* **What to produce**
Look through the entries below and return all lines including the word "Frontend".

* **Source data**
######

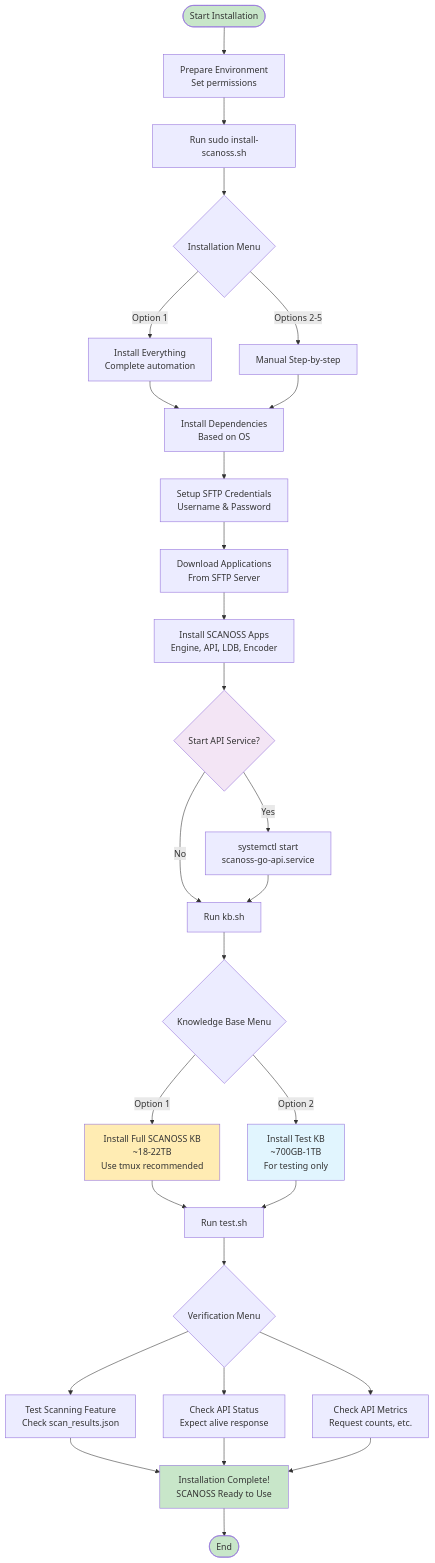
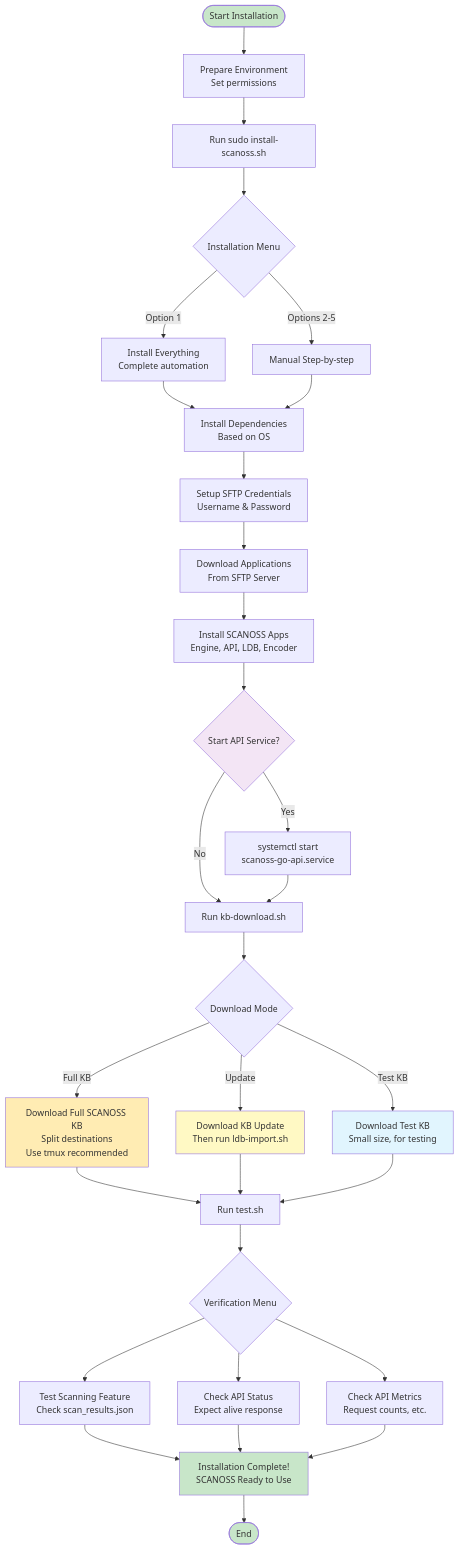
One commit to scanoss/on-premise changed the diagram in install/README.md. Above: the diagram before and after it, drawn with Mermaid. The commit also changed other lines of this file and 6 other files, not shown here.

````diff
--- a/install/README.md
+++ b/install/README.md
@@ -264,52 +410,55 @@
 ```mermaid
 flowchart TD
     START([Start Installation]) --> PREP[Prepare Environment<br/>Set permissions]
-    
+
     PREP --> INSTALL[Run sudo install-scanoss.sh]
-    
+
     INSTALL --> MENU{Installation Menu}
-    
+
     MENU -->|Option 1| ALL[Install Everything<br/>Complete automation]
     MENU -->|Options 2-5| MANUAL[Manual Step-by-step]
-    
+
     ALL --> DEPS[Install Dependencies<br/>Based on OS]
     MANUAL --> DEPS
-    
+
     DEPS --> SFTP[Setup SFTP Credentials<br/>Username & Password]
-    
+
     SFTP --> DOWNLOAD[Download Applications<br/>From SFTP Server]
-    
+
     DOWNLOAD --> APPS[Install SCANOSS Apps<br/>Engine, API, LDB, Encoder]
-    
+
     APPS --> API_START{Start API Service?}
     API_START -->|Yes| START_API[systemctl start<br/>scanoss-go-api.service]
-    API_START -->|No| KB_INSTALL
-    START_API --> KB_INSTALL[Run kb.sh]
-    
-    KB_INSTALL --> KB_MENU{Knowledge Base Menu}
-    
-    KB_MENU -->|Option 1| FULL_KB[Install Full SCANOSS KB<br/>~18-22TB<br/>Use tmux recommended]
-    KB_MENU -->|Option 2| TEST_KB[Install Test KB<br/>~700GB-1TB<br/>For testing only]
-    
+    API_START -->|No| KB_DOWNLOAD
+    START_API --> KB_DOWNLOAD[Run kb-download.sh]
+
+    KB_DOWNLOAD --> KB_MENU{Download Mode}
+
+    KB_MENU -->|Full KB| FULL_KB[Download Full SCANOSS KB<br/>Split destinations<br/>Use tmux recommended]
+    KB_MENU -->|Update| UPDATE_KB[Download KB Update<br/>Then run ldb-import.sh]
+    KB_MENU -->|Test KB| TEST_KB[Download Test KB<br/>Small size, for testing]
+
     FULL_KB --> VERIFY[Run test.sh]
+    UPDATE_KB --> VERIFY
     TEST_KB --> VERIFY
-    
+
     VERIFY --> TEST_MENU{Verification Menu}
-    
+
     TEST_MENU --> SCAN_TEST[Test Scanning Feature<br/>Check scan_results.json]
     TEST_MENU --> API_TEST[Check API Status<br/>Expect alive response]
     TEST_MENU --> METRICS[Check API Metrics<br/>Request counts, etc.]
-    
+
     SCAN_TEST --> SUCCESS
     API_TEST --> SUCCESS
     METRICS --> SUCCESS[Installation Complete!<br/>SCANOSS Ready to Use]
-    
+
     SUCCESS --> END([End])
-    
+
     style START fill:#c8e6c9
     style SUCCESS fill:#c8e6c9
     style END fill:#c8e6c9
     style FULL_KB fill:#ffecb3
+    style UPDATE_KB fill:#fff9c4
     style TEST_KB fill:#e1f5fe
     style API_START fill:#f3e5f5
 ```
````
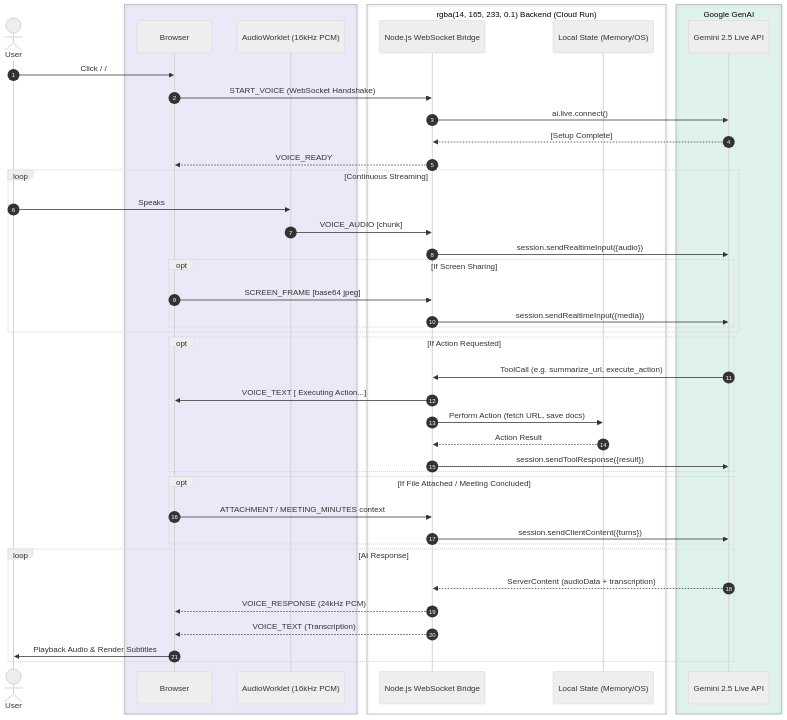
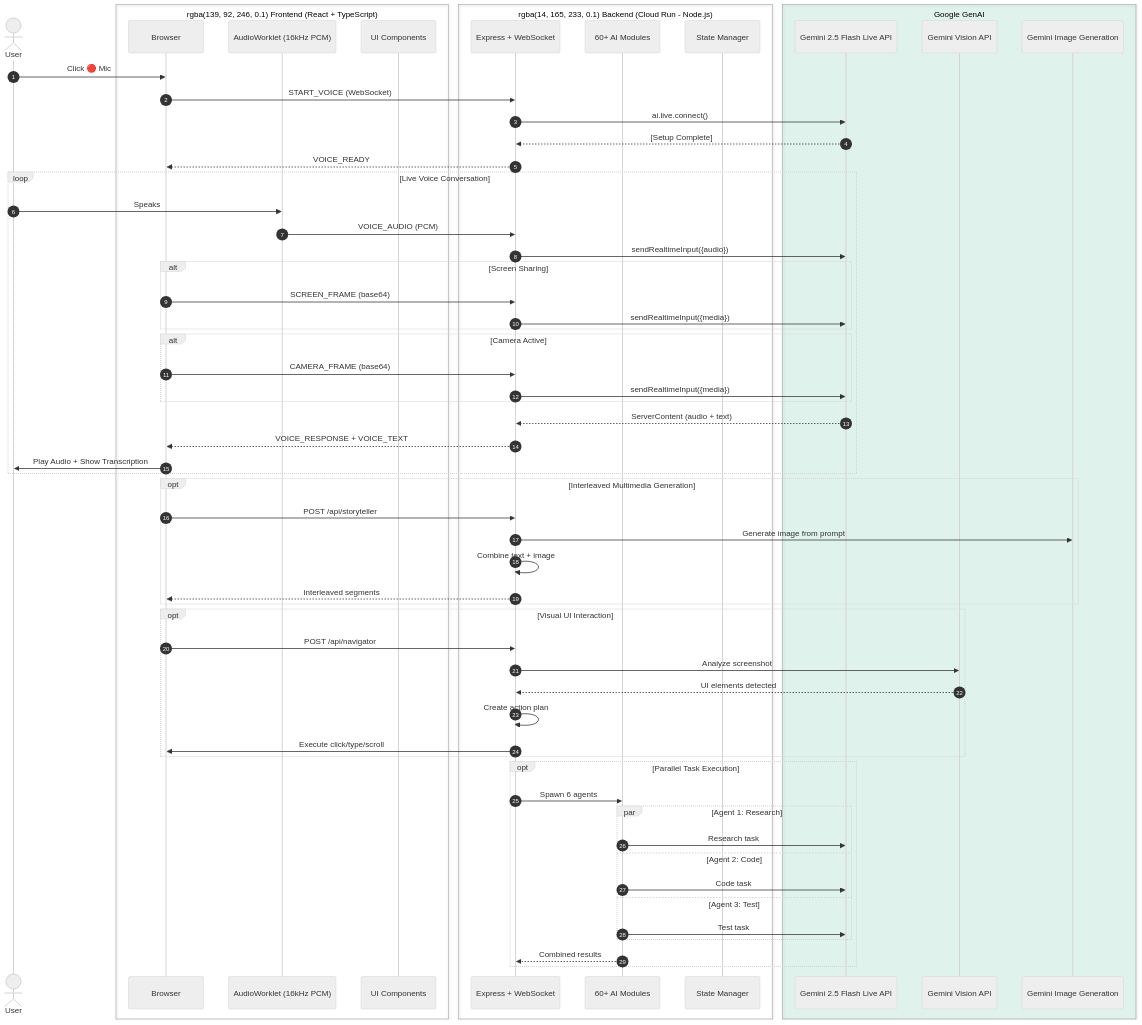
Before and after one commit to umairWali/gemini_live_agent: the second of 3 diagrams in architecture.md, drawn with Mermaid (neutral theme). The commit also changed other lines of this file and 32 other files, not shown here.

````diff
--- a/architecture.md
+++ b/architecture.md
@@ -11,62 +40,81 @@
 ```mermaid
 sequenceDiagram
     autonumber
     actor User
 
-    box rgba(139, 92, 246, 0.1) Frontend (React 19)
+    box rgba(139, 92, 246, 0.1) Frontend (React + TypeScript)
     participant Browser
     participant Worklet as AudioWorklet (16kHz PCM)
+    participant UI as UI Components
     end
 
-    box rgba(14, 165, 233, 0.1) Backend (Cloud Run)
-    participant Server as Node.js WebSocket Bridge
-    participant Context as Local State (Memory/OS)
+    box rgba(14, 165, 233, 0.1) Backend (Cloud Run - Node.js)
+    participant Server as Express + WebSocket
+    participant Modules as 60+ AI Modules
+    participant State as State Manager
     end
 
     box rgba(16, 185, 129, 0.1) Google GenAI
-    participant Gemini as Gemini 2.5 Live API
+    participant Gemini as Gemini 2.5 Flash Live API
+    participant Vision as Gemini Vision API
+    participant Gen as Gemini Image Generation
     end
 
-    %% Session Initialization
-    User->>Browser: Click  /  / 
-    Browser->>Server: START_VOICE (WebSocket Handshake)
+    %% Live Agent - Voice
+    User->>Browser: Click 🔴 Mic
+    Browser->>Server: START_VOICE (WebSocket)
     Server->>Gemini: ai.live.connect()
     Gemini-->>Server: [Setup Complete]
     Server-->>Browser: VOICE_READY
 
-    %% Continuous Bi-Directional Streaming
-    loop Continuous Streaming
+    %% Continuous Streaming
+    loop Live Voice Conversation
         User->>Worklet: Speaks
-        Worklet->>Server: VOICE_AUDIO [chunk]
-        Server->>Gemini: session.sendRealtimeInput({audio})
+        Worklet->>Server: VOICE_AUDIO (PCM)
+        Server->>Gemini: sendRealtimeInput({audio})
         
-        opt If Screen Sharing
-            Browser->>Server: SCREEN_FRAME [base64 jpeg]
-            Server->>Gemini: session.sendRealtimeInput({media})
+        alt Screen Sharing
+            Browser->>Server: SCREEN_FRAME (base64)
+            Server->>Gemini: sendRealtimeInput({media})
         end
+        
+        alt Camera Active
+            Browser->>Server: CAMERA_FRAME (base64)
+            Server->>Gemini: sendRealtimeInput({media})
+        end
+        
+        Gemini-->>Server: ServerContent (audio + text)
+        Server-->>Browser: VOICE_RESPONSE + VOICE_TEXT
+        Browser->>User: Play Audio + Show Transcription
     end
 
-    %% Autonomous Tool Calling (Live Function Calling)
-    opt If Action Requested
-        Gemini->>Server: ToolCall (e.g. summarize_url, execute_action)
-        Server->>Browser: VOICE_TEXT [ Executing Action...]
-        Server->>Context: Perform Action (fetch URL, save docs)
-        Context-->>Server: Action Result
-        Server->>Gemini: session.sendToolResponse({result})
+    %% Creative Storyteller
+    opt Interleaved Multimedia Generation
+        Browser->>Server: POST /api/storyteller
+        Server->>Gen: Generate image from prompt
+        Server->>Server: Combine text + image
+        Server-->>Browser: Interleaved segments
     end
 
-    %% File Attachments & Meeting Minutes
-    opt If File Attached / Meeting Concluded
-        Browser->>Server: ATTACHMENT / MEETING_MINUTES context
-        Server->>Gemini: session.sendClientContent({turns})
+    %% UI Navigator
+    opt Visual UI Interaction
+        Browser->>Server: POST /api/navigator
+        Server->>Vision: Analyze screenshot
+        Vision-->>Server: UI elements detected
+        Server->>Server: Create action plan
+        Server->>Browser: Execute click/type/scroll
     end
 
-    %% AI Response Generation
-    loop AI Response
-        Gemini-->>Server: ServerContent (audioData + transcription)
-        Server-->>Browser: VOICE_RESPONSE (24kHz PCM)
-        Server-->>Browser: VOICE_TEXT (Transcription)
-        Browser->>User: Playback Audio & Render Subtitles
+    %% Multi-Agent Swarm
+    opt Parallel Task Execution
+        Server->>Modules: Spawn 6 agents
+        par Agent 1: Research
+            Modules->>Gemini: Research task
+        and Agent 2: Code
+            Modules->>Gemini: Code task
+        and Agent 3: Test
+            Modules->>Gemini: Test task
+        end
+        Modules-->>Server: Combined results
     end
-
 ```
````
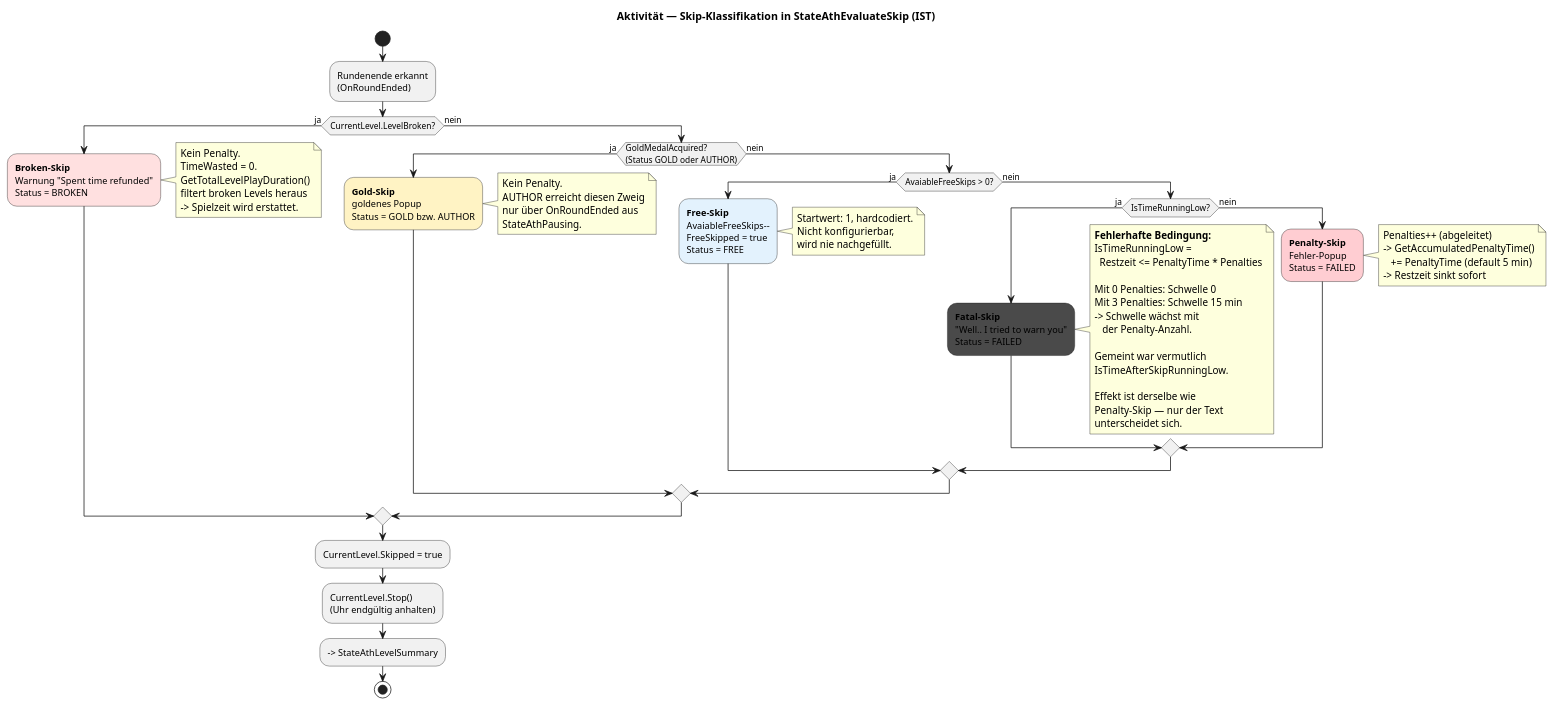
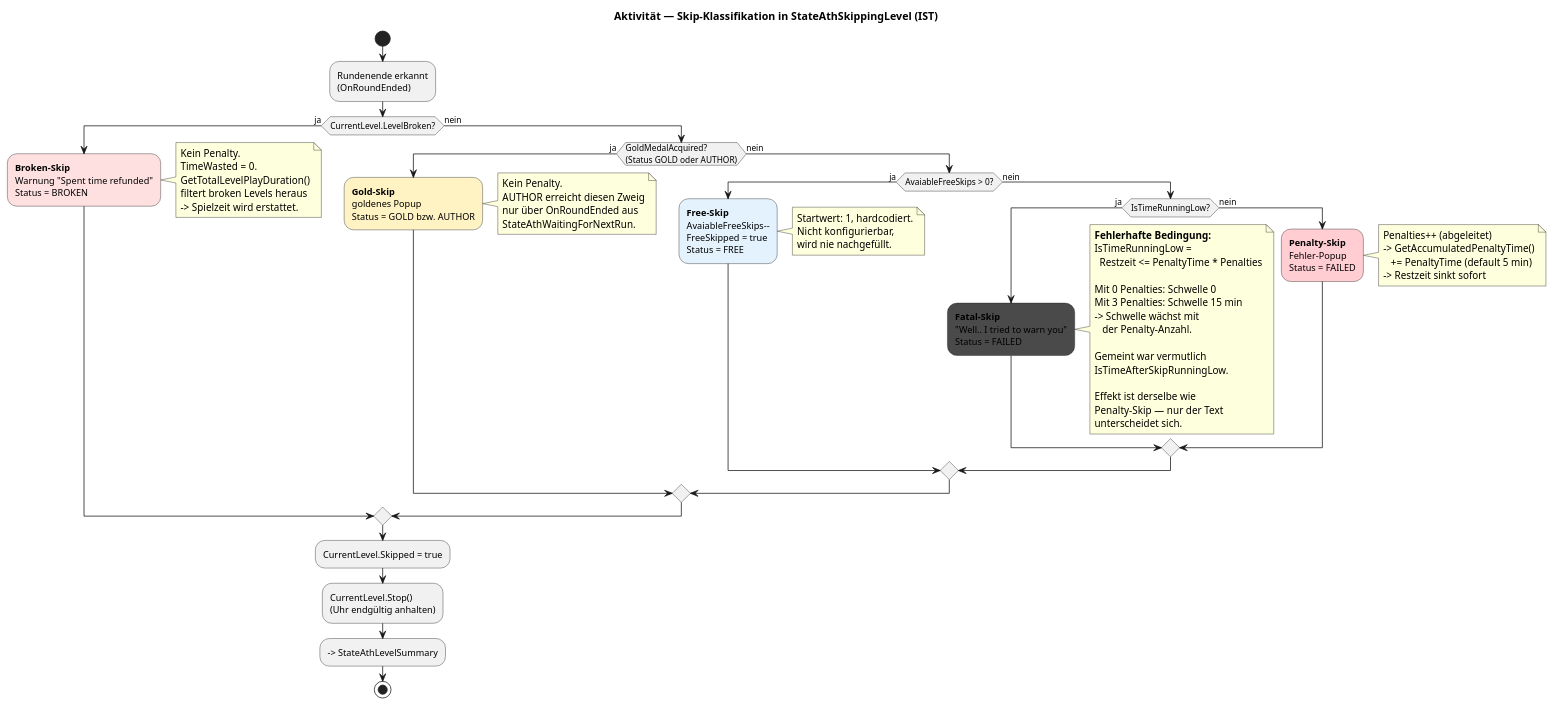
One commit to YoloDevDE/Zeepkist-ATH changed the diagram in docs/diagrams/07-skip-decision.puml. Above: the diagram before and after it, drawn with PlantUML. The commit also changed 106 other files, not shown here.

First line of the commit message:
Rebuild the in-game UI around the run, and stop a restart eating the level pool

```diff
--- a/docs/diagrams/07-skip-decision.puml
+++ b/docs/diagrams/07-skip-decision.puml
@@ -1,75 +1,75 @@
 @startuml 07-skip-decision
-title Aktivität — Skip-Klassifikation in StateAthEvaluateSkip (IST)
+title Aktivität — Skip-Klassifikation in StateAthSkippingLevel (IST)
 
 skinparam shadowing false
 
 start
 
 :Rundenende erkannt\n(OnRoundEnded);
 
 if (CurrentLevel.LevelBroken?) then (ja)
   #FFE0E0:**Broken-Skip**\nWarnung "Spent time refunded"\nStatus = BROKEN;
   note right
     Kein Penalty.
     TimeWasted = 0.
     GetTotalLevelPlayDuration()
     filtert broken Levels heraus
     -> Spielzeit wird erstattet.
   end note
 else (nein)
   if (GoldMedalAcquired?\n(Status GOLD oder AUTHOR)) then (ja)
     #FFF3C4:**Gold-Skip**\ngoldenes Popup\nStatus = GOLD bzw. AUTHOR;
     note right
       Kein Penalty.
       AUTHOR erreicht diesen Zweig
       nur über OnRoundEnded aus
-      StateAthPausing.
+      StateAthWaitingForNextRun.
     end note
   else (nein)
     if (AvaiableFreeSkips > 0?) then (ja)
       #E3F2FD:**Free-Skip**\nAvaiableFreeSkips--\nFreeSkipped = true\nStatus = FREE;
       note right
         Startwert: 1, hardcodiert.
         Nicht konfigurierbar,
         wird nie nachgefüllt.
       end note
     else (nein)
       if (IsTimeRunningLow?) then (ja)
         #4A4A4A:**Fatal-Skip**\n"Well.. I tried to warn you"\nStatus = FAILED;
         note right
           <b>Fehlerhafte Bedingung:</b>
           IsTimeRunningLow =
             Restzeit <= PenaltyTime * Penalties
 
           Mit 0 Penalties: Schwelle 0
           Mit 3 Penalties: Schwelle 15 min
           -> Schwelle wächst mit
              der Penalty-Anzahl.
 
           Gemeint war vermutlich
           IsTimeAfterSkipRunningLow.
 
           Effekt ist derselbe wie
           Penalty-Skip — nur der Text
           unterscheidet sich.
         end note
       else (nein)
         #FFCDD2:**Penalty-Skip**\nFehler-Popup\nStatus = FAILED;
         note right
           Penalties++ (abgeleitet)
           -> GetAccumulatedPenaltyTime()
              += PenaltyTime (default 5 min)
           -> Restzeit sinkt sofort
         end note
       endif
     endif
   endif
 endif
 
 :CurrentLevel.Skipped = true;
 :CurrentLevel.Stop()\n(Uhr endgültig anhalten);
 :-> StateAthLevelSummary;
 
 stop
 
 @enduml
```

######

* **Output below**
-    box rgba(139, 92, 246, 0.1) Frontend (React 19)
+    box rgba(139, 92, 246, 0.1) Frontend (React + TypeScript)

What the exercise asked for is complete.